Embodied cognition and emotional disorders: Embodiment and abstraction in understanding depression
Research into embodied cognition (EC) in cognitive neuroscience and psychology has risen exponentially over the last 25 years, covering a vast area of research; from understanding how ability to judge speech sounds depends on an intact motor cortex, to why people perceive hills as steeper when carrying a heavy backpack.

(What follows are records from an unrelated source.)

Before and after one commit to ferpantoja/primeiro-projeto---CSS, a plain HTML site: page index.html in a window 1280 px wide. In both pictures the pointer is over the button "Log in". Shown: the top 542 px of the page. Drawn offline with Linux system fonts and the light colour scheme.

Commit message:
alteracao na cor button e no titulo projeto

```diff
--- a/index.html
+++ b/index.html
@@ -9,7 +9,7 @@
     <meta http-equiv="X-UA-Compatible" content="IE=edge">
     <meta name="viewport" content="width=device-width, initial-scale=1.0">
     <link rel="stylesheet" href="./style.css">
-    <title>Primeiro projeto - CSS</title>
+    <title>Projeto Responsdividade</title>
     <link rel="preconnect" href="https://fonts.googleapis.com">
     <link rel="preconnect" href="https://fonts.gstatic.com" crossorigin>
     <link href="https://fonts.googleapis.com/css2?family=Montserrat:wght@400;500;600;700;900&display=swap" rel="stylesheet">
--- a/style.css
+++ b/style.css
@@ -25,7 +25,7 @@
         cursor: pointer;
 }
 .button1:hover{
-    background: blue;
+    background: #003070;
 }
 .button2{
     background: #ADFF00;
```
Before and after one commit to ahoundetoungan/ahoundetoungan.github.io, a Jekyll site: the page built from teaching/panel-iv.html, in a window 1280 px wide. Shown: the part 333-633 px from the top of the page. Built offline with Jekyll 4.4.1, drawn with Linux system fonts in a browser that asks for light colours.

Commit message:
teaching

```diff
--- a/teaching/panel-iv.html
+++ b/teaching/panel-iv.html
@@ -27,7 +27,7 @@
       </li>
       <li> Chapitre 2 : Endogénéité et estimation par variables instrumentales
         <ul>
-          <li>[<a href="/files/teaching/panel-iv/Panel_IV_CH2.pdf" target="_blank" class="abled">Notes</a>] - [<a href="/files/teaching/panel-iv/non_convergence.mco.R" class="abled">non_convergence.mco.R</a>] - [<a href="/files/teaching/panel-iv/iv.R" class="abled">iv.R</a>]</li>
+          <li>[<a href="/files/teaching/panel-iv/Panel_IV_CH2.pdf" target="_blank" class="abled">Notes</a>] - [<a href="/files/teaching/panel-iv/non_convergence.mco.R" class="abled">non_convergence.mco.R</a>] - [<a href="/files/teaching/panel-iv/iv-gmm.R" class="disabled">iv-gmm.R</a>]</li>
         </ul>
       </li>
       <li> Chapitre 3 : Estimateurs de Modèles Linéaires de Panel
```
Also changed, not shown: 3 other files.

Although there are many theories addressing these phenomena, increasing evidence across EC studies suggests simulation (i.e., re-enactment of the motor –sensory aspects of meaning) as an important basis of knowledge. The authors 1) review evidence for the EC paradigm’s claim to simulation effects in cognition, suggesting that simulation exists within a "distributed plus hub" model, 2) discuss the implications of simulation for the understanding of cognitive dysfunctions in emotional disorders, particularly depression, 3) suggest that emotional disorders arises as a result of failed simulation processes, hypothesizing that semantic processing reactivates motor-sensory simulations previously associated with low mood (enactment/re-enactment networks), and that truncation of such simulation by means of over-use of language-based, abstract processing, motivated by a wish to reduce the affective disturbance associated with episodic, embodied representations, maintains psychopathology, 4) review evidence for effects of truncated simulation on emotional pathology, and 5) discuss the relevance of EC to treatments of emotional pathology.
Psychopathology Review, 2015, 1- 50, DOI:10.5127/pr.035714